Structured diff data
Content starts

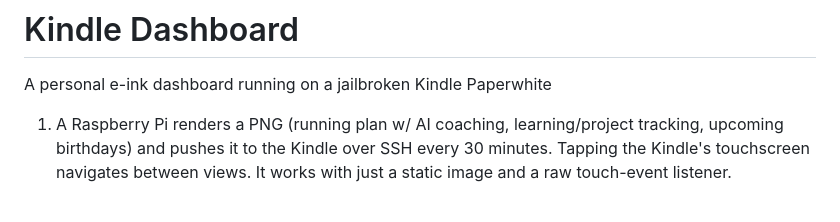
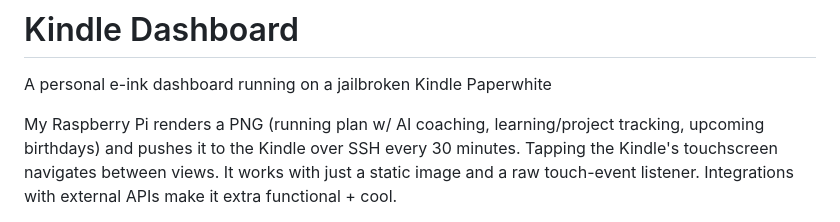
Before and after one commit to abbykatz23/kindle, a Markdown page: README.md, the part around one of its changes. Drawn GitHub-style.

Commit message:
Add images to readme
Updated README to clarify Raspberry Pi functionality and added images.

```diff
--- a/README.md
+++ b/README.md
@@ -2,8 +2,8 @@
 
 A personal e-ink dashboard running on a jailbroken Kindle Paperwhite
 
-1. A Raspberry Pi renders a PNG (running plan w/ AI coaching, learning/project tracking, upcoming birthdays) and pushes it to the Kindle over SSH every
+My Raspberry Pi renders a PNG (running plan w/ AI coaching, learning/project tracking, upcoming birthdays) and pushes it to the Kindle over SSH every
 30 minutes. Tapping the Kindle's touchscreen navigates between views.
 It works with just a static image and a raw
-touch-event listener.
+touch-event listener. Integrations with external APIs make it extra functional + cool.
 
```
Also changed, not shown: other parts of README.md (+5 -2 lines).
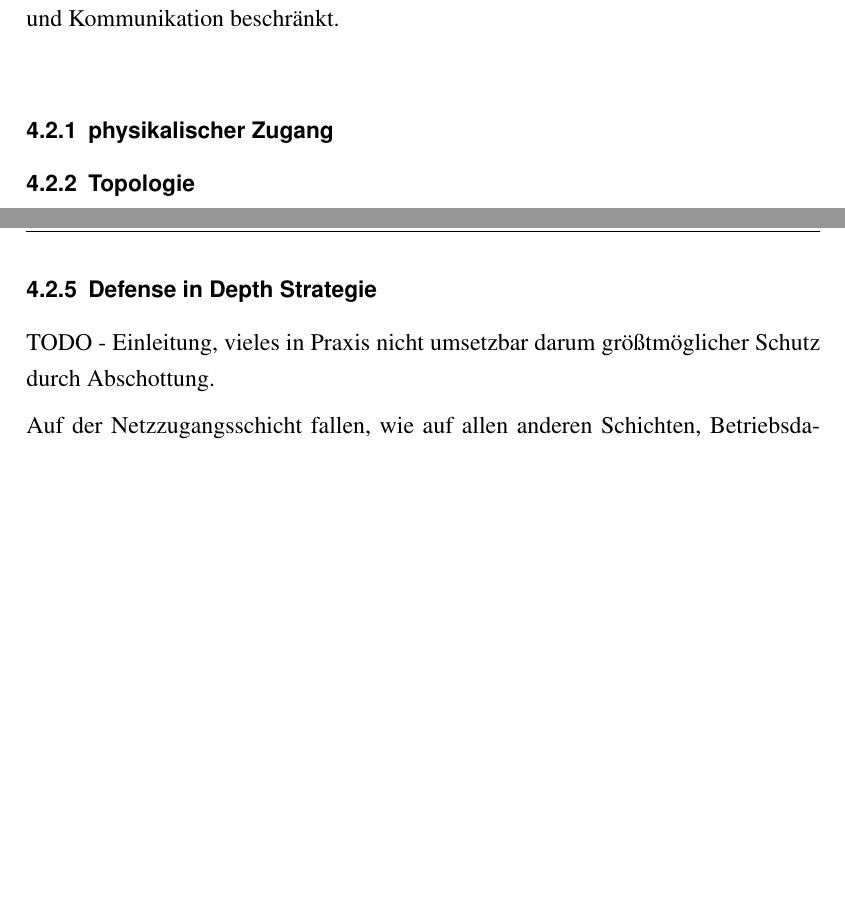
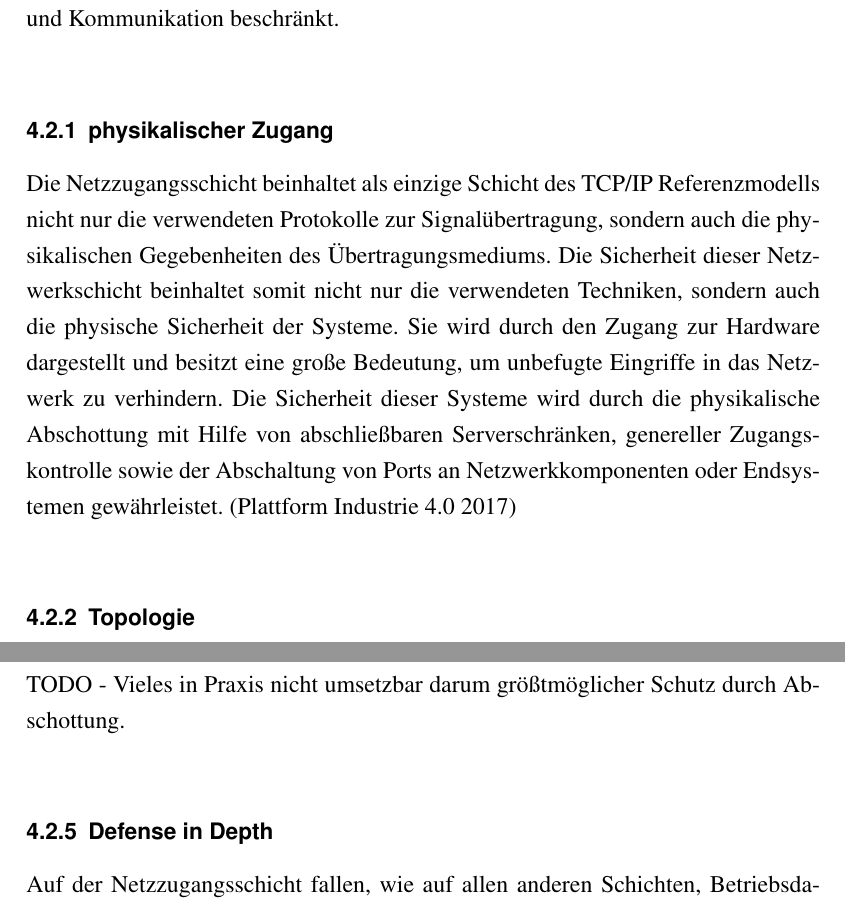
Before and after one commit to fjnalta/thesis, a LaTeX thesis (tex/thesis.tex, which reads tex/kapitel/analyse.tex): two parts of pages 43 and 45 of 68, joined at a grey line, cut so that both start at the same text, the shorter picture padded with empty space. Compiled offline with pdfLaTeX; an older LaTeX class or package is replaced by its successor.

Commit message:
netzzugangsschicht pt.2

```diff
--- a/tex/kapitel/analyse.tex
+++ b/tex/kapitel/analyse.tex
@@ -25,7 +25,7 @@ Die Netzzugangsschicht stellt die erste Instanz der Kommunikation in einem Netzw
 Aus zeitlichen Gründen wird keine weitere Analyse der verschiedenen Übertragungsmedien und deren Protokolle durchgeführt und sich im Rahmen dieser Thesis auf die Analyse von kabelgebundenen Ethernet-basierten Netzen, deren Topologie und Kommunikation beschränkt.
 
 \subsection{physikalischer Zugang}
-
+Die Netzzugangsschicht beinhaltet als einzige Schicht des \ac{TCP}/\ac{IP} Referenzmodells nicht nur die verwendeten Protokolle zur Signalübertragung, sondern auch die physikalischen Gegebenheiten des Übertragungsmediums. Die Sicherheit dieser Netzwerkschicht beinhaltet somit nicht nur die verwendeten Techniken, sondern auch die physische Sicherheit der Systeme. Sie wird durch den Zugang zur Hardware dargestellt und besitzt eine große Bedeutung, um unbefugte Eingriffe in das Netzwerk zu verhindern. Die Sicherheit dieser Systeme wird durch die physikalische Abschottung mit Hilfe von abschließbaren Serverschränken, genereller Zugangskontrolle sowie der Abschaltung von Ports an Netzwerkkomponenten oder Endsystemen gewährleistet. (\cite{sichKom2017})
 
 \subsection{Topologie}
 TODO - Sterntopologie, geschichtetes Netzwerk
@@ -55,9 +55,9 @@ TODO - Ansatz: Berechnung von Latenzzeiten, Auswirkungen aufzeigen, Congestion W
 TODO - Feldbus, SPS, Anlagensteuerung (SCADA) -> Bindeglied zu IP-Netzen
 TODO - Ansatz: OPC UA Clients sind Gateways in Testumgebung -> Verweis auf Analyse in höheren Schichten
 
-\subsection{Defense in Depth Strategie}
-TODO - Einleitung, vieles in Praxis nicht umsetzbar darum größtmöglicher Schutz durch Abschottung.
+TODO - Vieles in Praxis nicht umsetzbar darum größtmöglicher Schutz durch Abschottung.
 
+\subsection{Defense in Depth}
 Auf der Netzzugangsschicht fallen, wie auf allen anderen Schichten, Betriebsdaten an, welche genutzt werden können, um Angriffe oder unregelmäßige Aktivitäten im Netzwerk zu erkennen. Es kann protokolliert werden, wann ein Gerät mit den Netzwerk verbunden war und welche Pakete andere Netzwerkteilnehmer von diesem Gerät erhalten haben (\cite{sichKom2017}). Die Norm IEC 62443\footnote{ref. IEC 62443} definiert die Defense in Depth Strategie. Sie stellt ein Konzept bereit, um die IT-Sicherheit der Anlagen, die Netzwerksicherheit und Systemintegrität nach dem Stand der Technik zu schützen. Sie gliedert eine Unternehmensinfrastruktur in multiple und redundante Sicherheitsschichten (Zonen), um ein höchstmögliches Sicherheitsniveau zu erreichen. Die unabhängigen Verteidigungslinien sollen Angriffe verzögern, um Zeit für Gegenmaßnahmen zu gewinnen. Die Kommunikation erfolgt in separierten Netzsegmenten, welche zusätzlich mit \ac{IDS} nutzen, um Angriffe schnell zu erfassen und Gegenmaßnahmen einleiten zu können. Somit wird der Aufwand, um die unteren Netzwerkebenen zu kompromittieren durch den Einsatz von \ac{DMZ}, \ac{IDS}, Paketfilter und Time Access Control wesentlich erhöht. Zusätzlich ist das "`Zone and Conduit"' Modell eines der zentralen Elemente der Defense in Depth Strategie. Die verschiedenen Zonen können nur mittels spezieller Leitungen (Conduits) miteinander kommunizieren.
 
 \begin{figure}[h]
```
Also changed, not shown: thesis.pdf, tex/kapitel/analyse.tex (2 more changed lines).
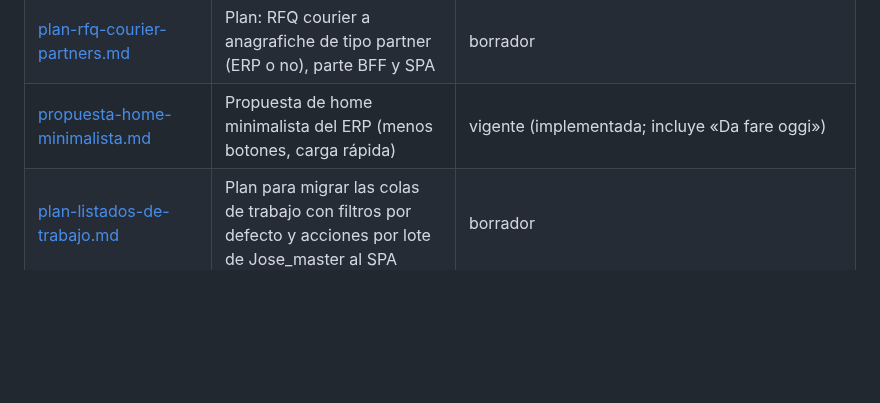
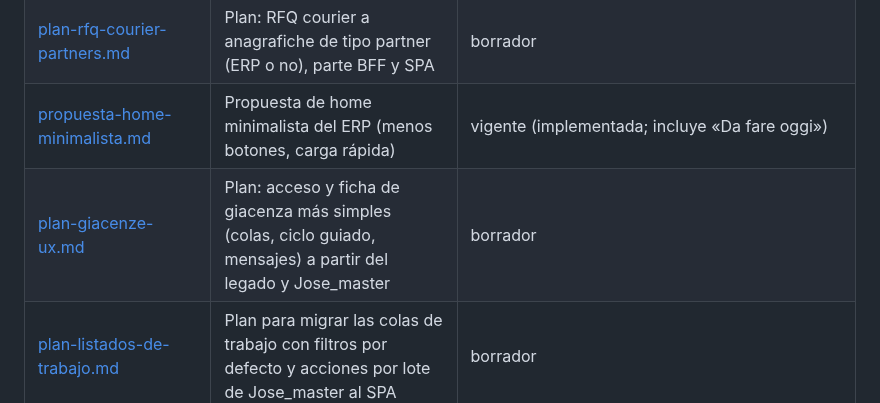
Before and after one commit to josegabrieltmwe/erp_findair, a Markdown page: docs/README.md, the part around the change. Drawn GitHub-style; blank space fills up the shorter version.

Commit message:
docs: plan de mejora de acceso y ficha de giacenza
Co-Authored-By: Claude Sonnet 5.5 <noreply@anthropic.com>

```diff
--- a/docs/README.md
+++ b/docs/README.md
@@ -17,6 +17,7 @@ Empezar por `contrato-con-api.md`. Los READMEs de código están junto al códig
 | [plan-pantalla-offer-aerolinea.md](plan-pantalla-offer-aerolinea.md) | Plan: pantalla de respuesta de la aerolínea a la cotización cargo (`/offer`) | borrador |
 | [plan-rfq-courier-partners.md](plan-rfq-courier-partners.md) | Plan: RFQ courier a anagrafiche de tipo partner (ERP o no), parte BFF y SPA | borrador |
 | [propuesta-home-minimalista.md](propuesta-home-minimalista.md) | Propuesta de home minimalista del ERP (menos botones, carga rápida) | vigente (implementada; incluye «Da fare oggi») |
+| [plan-giacenze-ux.md](plan-giacenze-ux.md) | Plan: acceso y ficha de giacenza más simples (colas, ciclo guiado, mensajes) a partir del legado y Jose_master | borrador |
 | [plan-listados-de-trabajo.md](plan-listados-de-trabajo.md) | Plan para migrar las colas de trabajo con filtros por defecto y acciones por lote de Jose_master al SPA | borrador |
 | [cargo-paneles-tramos.md](cargo-paneles-tramos.md) | Ficha de cargo: tramos de recogida (panel izquierdo) y entrega (panel derecho) con el detalle de expedición | vigente |
 | [plan-pruebas-ui.md](plan-pruebas-ui.md) | Plan de pruebas de la UI | borrador |
```
Also changed, not shown: docs/plan-giacenze-ux.md (added, +92 -0 lines).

Content ends

Exact repeats of the lines from the first one in the data through the line containing "Also changed, not shown: other" make up the answer. Pictures do not.

Before and after one commit to abbykatz23/kindle, a Markdown page: README.md, the part around one of its changes. Drawn GitHub-style.

Commit message:
Add images to readme
Updated README to clarify Raspberry Pi functionality and added images.

```diff
--- a/README.md
+++ b/README.md
@@ -2,8 +2,8 @@
 
 A personal e-ink dashboard running on a jailbroken Kindle Paperwhite
 
-1. A Raspberry Pi renders a PNG (running plan w/ AI coaching, learning/project tracking, upcoming birthdays) and pushes it to the Kindle over SSH every
+My Raspberry Pi renders a PNG (running plan w/ AI coaching, learning/project tracking, upcoming birthdays) and pushes it to the Kindle over SSH every
 30 minutes. Tapping the Kindle's touchscreen navigates between views.
 It works with just a static image and a raw
-touch-event listener.
+touch-event listener. Integrations with external APIs make it extra functional + cool.
 
```
Also changed, not shown: other parts of README.md (+5 -2 lines).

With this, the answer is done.